(Beginning of RECORDS FOR PROCESSING)

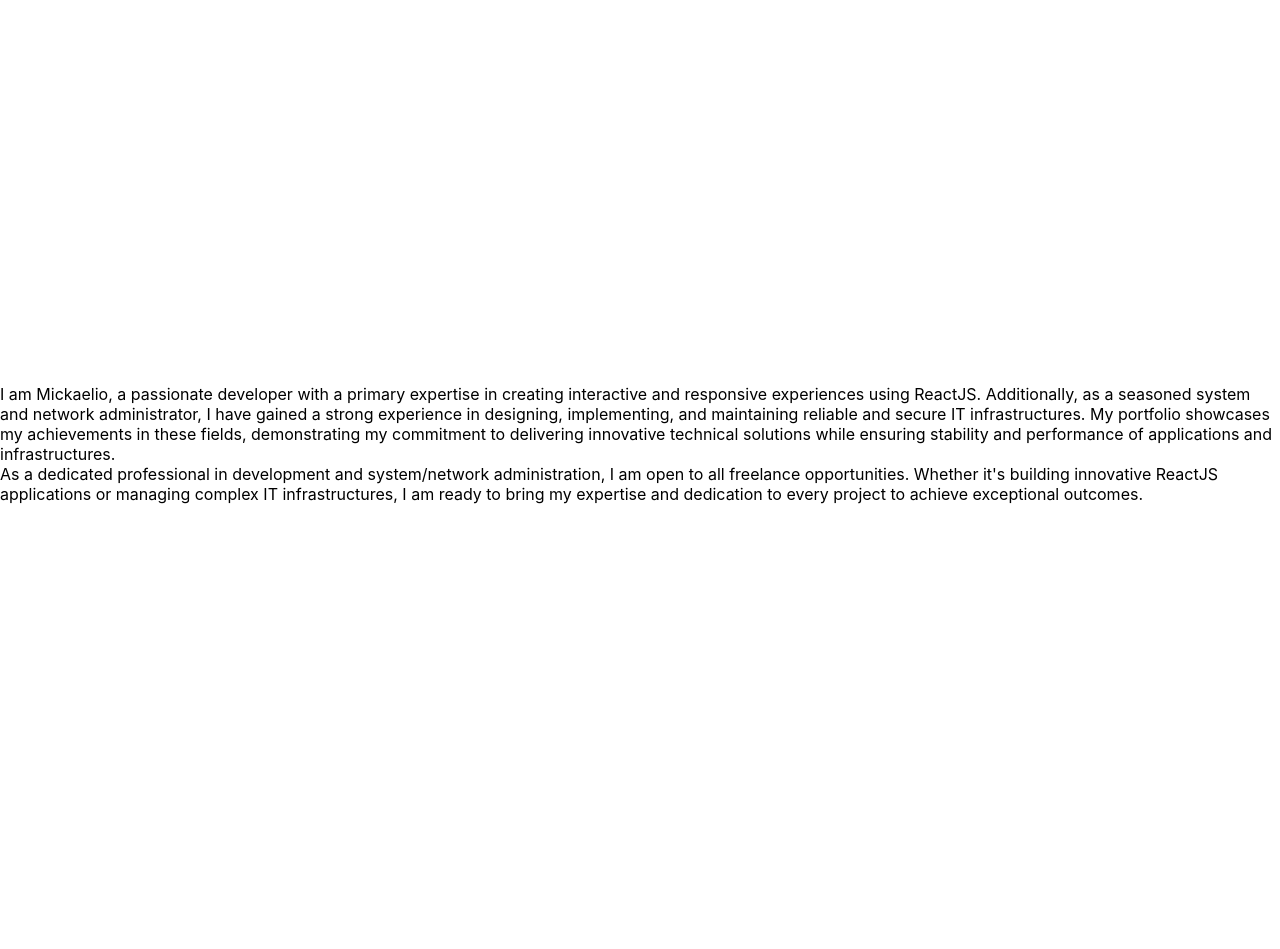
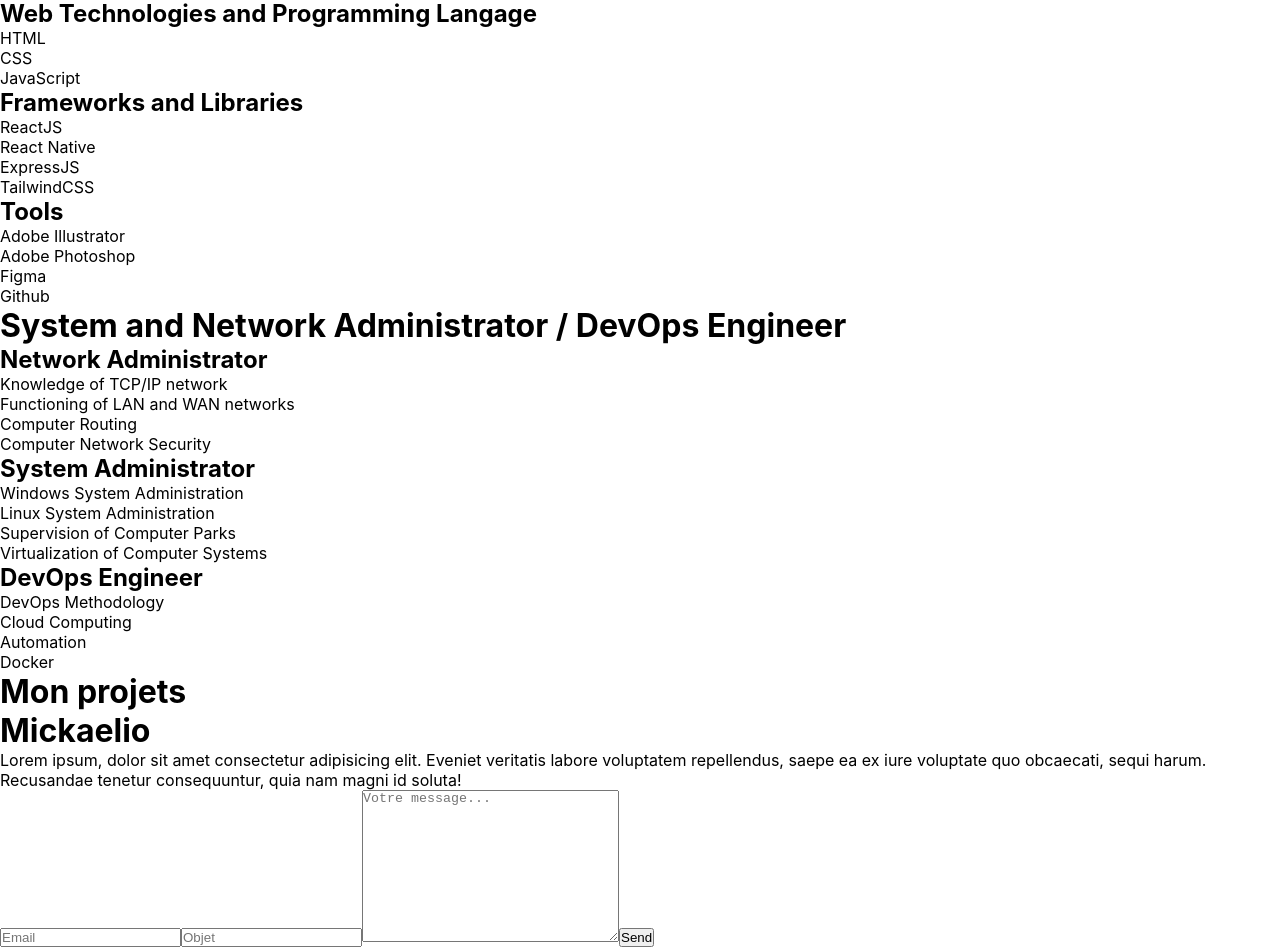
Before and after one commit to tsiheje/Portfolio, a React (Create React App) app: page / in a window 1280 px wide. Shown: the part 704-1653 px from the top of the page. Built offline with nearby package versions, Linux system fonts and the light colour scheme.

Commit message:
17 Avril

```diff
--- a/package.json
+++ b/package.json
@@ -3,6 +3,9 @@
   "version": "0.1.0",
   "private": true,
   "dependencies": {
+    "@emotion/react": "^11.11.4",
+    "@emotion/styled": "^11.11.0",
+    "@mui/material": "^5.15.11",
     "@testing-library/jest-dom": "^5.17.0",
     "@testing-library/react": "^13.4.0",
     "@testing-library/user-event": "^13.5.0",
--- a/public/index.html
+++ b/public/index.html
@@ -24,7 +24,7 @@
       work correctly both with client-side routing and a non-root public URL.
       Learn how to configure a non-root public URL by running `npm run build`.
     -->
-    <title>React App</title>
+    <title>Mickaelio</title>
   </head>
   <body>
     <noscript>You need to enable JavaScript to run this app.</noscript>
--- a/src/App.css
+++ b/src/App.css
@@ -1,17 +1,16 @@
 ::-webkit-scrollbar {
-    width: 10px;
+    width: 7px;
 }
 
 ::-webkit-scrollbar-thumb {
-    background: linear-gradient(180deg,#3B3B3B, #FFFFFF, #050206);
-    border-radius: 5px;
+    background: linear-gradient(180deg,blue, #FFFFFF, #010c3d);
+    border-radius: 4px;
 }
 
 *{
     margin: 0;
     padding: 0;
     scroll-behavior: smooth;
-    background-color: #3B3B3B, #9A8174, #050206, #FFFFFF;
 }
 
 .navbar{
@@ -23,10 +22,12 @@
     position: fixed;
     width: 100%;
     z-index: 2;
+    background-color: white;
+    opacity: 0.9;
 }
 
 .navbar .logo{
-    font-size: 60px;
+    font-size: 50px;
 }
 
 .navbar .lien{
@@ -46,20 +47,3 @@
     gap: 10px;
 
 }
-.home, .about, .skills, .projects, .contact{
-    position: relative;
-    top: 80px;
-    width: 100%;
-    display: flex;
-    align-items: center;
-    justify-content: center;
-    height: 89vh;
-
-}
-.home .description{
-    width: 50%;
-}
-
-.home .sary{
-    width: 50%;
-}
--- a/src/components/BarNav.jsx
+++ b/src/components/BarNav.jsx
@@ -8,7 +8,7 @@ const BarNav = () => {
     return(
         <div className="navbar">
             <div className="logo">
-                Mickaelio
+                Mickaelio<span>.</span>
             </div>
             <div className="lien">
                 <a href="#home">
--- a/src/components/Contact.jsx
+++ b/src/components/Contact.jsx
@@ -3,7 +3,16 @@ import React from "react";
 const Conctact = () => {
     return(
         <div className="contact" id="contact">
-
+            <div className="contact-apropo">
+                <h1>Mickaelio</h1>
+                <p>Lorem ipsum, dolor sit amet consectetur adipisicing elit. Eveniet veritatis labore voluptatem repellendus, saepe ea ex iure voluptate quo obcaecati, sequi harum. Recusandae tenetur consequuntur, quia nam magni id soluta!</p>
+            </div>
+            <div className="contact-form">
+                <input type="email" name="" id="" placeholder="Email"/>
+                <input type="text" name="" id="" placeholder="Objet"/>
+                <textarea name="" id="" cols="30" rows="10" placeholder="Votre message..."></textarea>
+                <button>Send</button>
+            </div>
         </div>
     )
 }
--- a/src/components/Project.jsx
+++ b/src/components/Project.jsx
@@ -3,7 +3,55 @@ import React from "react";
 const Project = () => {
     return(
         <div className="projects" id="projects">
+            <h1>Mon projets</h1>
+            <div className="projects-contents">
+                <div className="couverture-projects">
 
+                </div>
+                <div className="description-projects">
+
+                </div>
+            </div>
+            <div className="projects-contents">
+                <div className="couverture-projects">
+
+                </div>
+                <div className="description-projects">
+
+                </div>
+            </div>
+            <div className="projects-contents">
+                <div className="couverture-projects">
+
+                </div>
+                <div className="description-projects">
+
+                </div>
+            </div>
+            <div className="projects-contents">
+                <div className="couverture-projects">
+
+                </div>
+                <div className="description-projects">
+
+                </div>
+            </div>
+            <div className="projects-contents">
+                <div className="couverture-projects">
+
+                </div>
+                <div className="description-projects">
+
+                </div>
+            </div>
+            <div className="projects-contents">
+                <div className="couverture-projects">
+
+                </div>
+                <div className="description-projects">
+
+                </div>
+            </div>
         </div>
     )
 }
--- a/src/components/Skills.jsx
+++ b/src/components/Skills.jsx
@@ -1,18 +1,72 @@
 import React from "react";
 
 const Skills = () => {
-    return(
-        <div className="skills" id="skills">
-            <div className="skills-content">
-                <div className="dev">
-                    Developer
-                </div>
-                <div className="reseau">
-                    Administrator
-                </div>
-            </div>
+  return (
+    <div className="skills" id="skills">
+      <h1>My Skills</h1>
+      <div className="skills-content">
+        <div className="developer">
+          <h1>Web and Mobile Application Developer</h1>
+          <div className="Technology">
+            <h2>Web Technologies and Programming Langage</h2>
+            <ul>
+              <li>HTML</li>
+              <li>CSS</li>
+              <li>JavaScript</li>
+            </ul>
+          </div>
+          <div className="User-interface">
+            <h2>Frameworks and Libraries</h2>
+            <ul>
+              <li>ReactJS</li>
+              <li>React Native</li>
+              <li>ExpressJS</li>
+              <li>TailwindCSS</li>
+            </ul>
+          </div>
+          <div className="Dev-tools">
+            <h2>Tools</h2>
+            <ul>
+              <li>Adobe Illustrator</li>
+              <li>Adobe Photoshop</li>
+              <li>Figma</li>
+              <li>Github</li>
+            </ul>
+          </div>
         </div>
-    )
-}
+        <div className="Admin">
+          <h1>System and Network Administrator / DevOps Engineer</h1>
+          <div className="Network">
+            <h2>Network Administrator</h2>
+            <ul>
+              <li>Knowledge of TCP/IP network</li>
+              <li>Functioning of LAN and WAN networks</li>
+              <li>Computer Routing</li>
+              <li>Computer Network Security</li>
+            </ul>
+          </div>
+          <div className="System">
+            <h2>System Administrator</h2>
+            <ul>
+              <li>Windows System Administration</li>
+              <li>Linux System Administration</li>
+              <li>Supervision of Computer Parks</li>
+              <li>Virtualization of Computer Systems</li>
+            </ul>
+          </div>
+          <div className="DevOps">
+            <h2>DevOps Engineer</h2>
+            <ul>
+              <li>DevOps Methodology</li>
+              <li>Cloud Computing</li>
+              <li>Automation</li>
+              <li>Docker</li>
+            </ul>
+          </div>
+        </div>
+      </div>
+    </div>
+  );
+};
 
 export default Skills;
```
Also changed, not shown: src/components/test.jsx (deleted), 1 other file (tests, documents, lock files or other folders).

(End of RECORDS FOR PROCESSING)
(Beginning of RECORDS FOR PROCESSING)

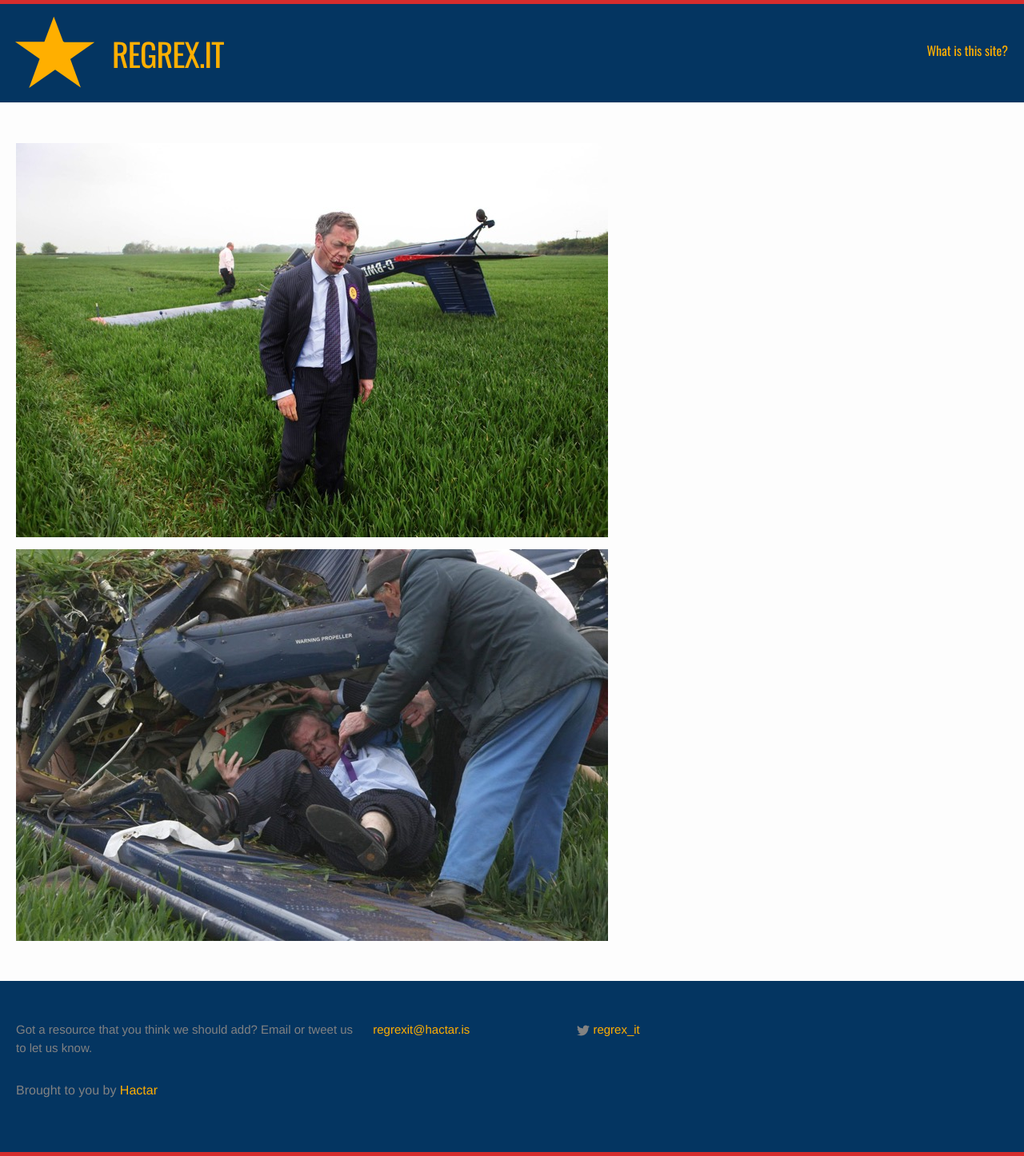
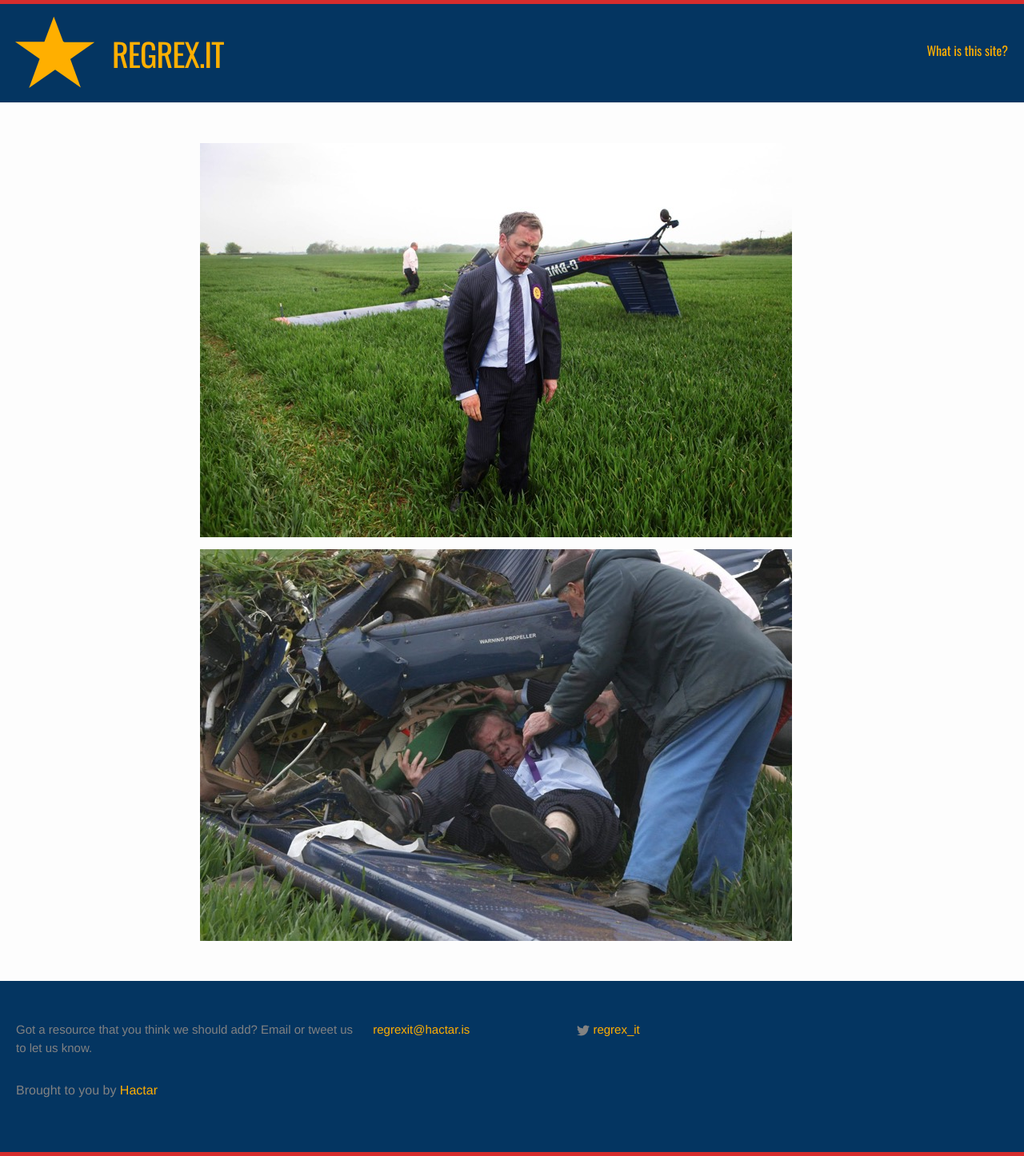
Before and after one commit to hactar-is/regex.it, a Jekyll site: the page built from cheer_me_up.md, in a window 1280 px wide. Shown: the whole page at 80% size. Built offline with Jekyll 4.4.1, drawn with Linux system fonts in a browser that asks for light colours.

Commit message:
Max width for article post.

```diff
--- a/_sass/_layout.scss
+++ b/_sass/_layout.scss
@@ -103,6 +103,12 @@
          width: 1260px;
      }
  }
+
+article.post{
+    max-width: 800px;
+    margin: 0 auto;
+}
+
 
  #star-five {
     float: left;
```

(End of RECORDS FOR PROCESSING)
(Beginning of RECORDS FOR PROCESSING)

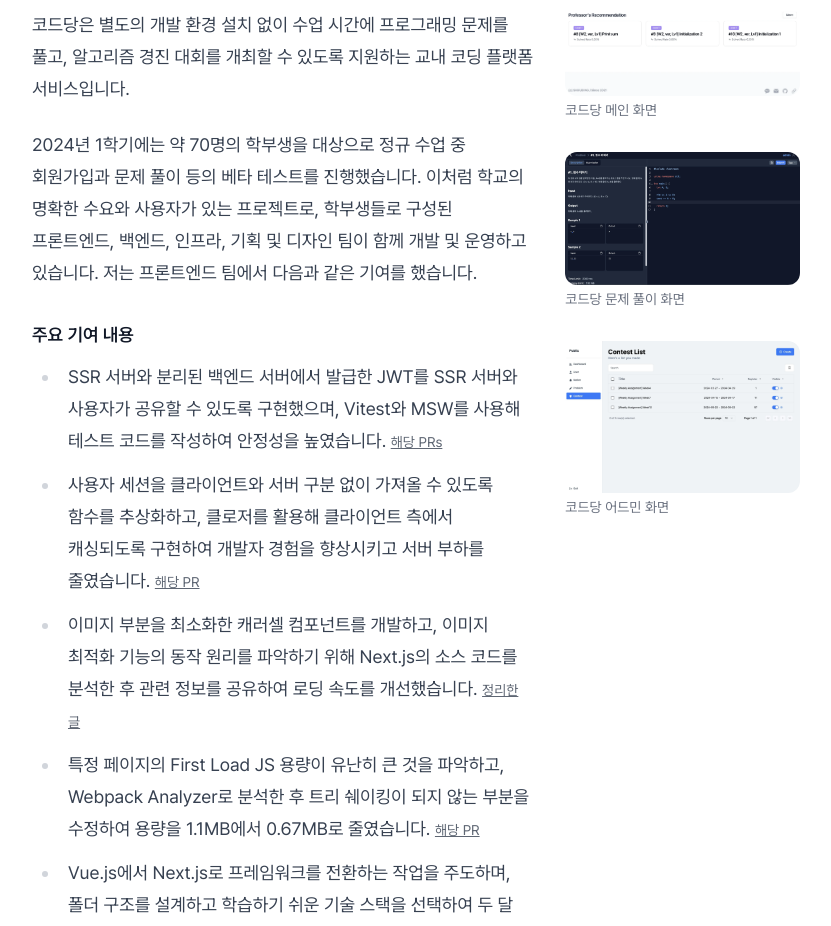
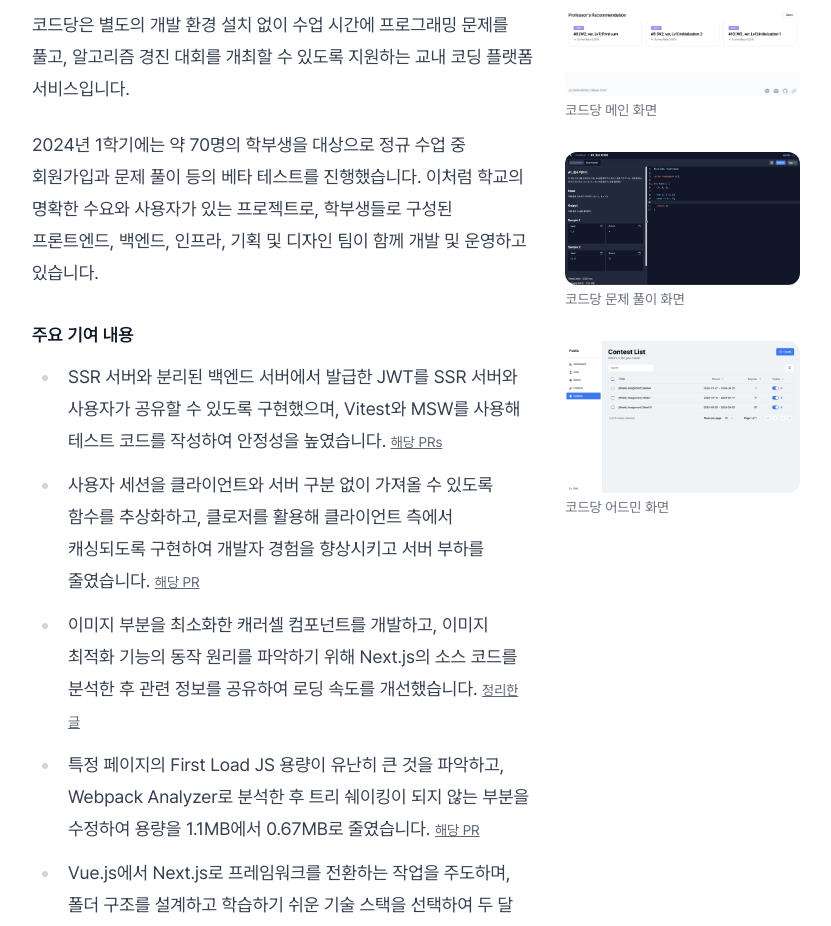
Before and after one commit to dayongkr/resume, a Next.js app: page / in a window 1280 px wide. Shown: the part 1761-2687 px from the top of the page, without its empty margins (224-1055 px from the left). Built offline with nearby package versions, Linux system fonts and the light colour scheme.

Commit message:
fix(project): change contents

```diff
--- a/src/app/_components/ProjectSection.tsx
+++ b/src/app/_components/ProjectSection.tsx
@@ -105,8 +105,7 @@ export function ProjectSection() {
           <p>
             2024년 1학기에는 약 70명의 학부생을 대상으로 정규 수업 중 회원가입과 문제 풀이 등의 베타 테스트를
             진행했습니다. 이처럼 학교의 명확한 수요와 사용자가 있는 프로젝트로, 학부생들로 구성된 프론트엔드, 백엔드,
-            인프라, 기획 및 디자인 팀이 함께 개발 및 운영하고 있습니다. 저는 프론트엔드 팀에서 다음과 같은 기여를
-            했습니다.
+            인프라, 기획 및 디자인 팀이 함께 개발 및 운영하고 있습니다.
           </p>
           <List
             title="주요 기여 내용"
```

(End of RECORDS FOR PROCESSING)

:: TASK OBJECTIVE ::
Check each line of the records for the string "title" and copy those that have it.

:: EXERCISE OUTPUT ::
-    <title>React App</title>
+    <title>Mickaelio</title>
             title="주요 기여 내용"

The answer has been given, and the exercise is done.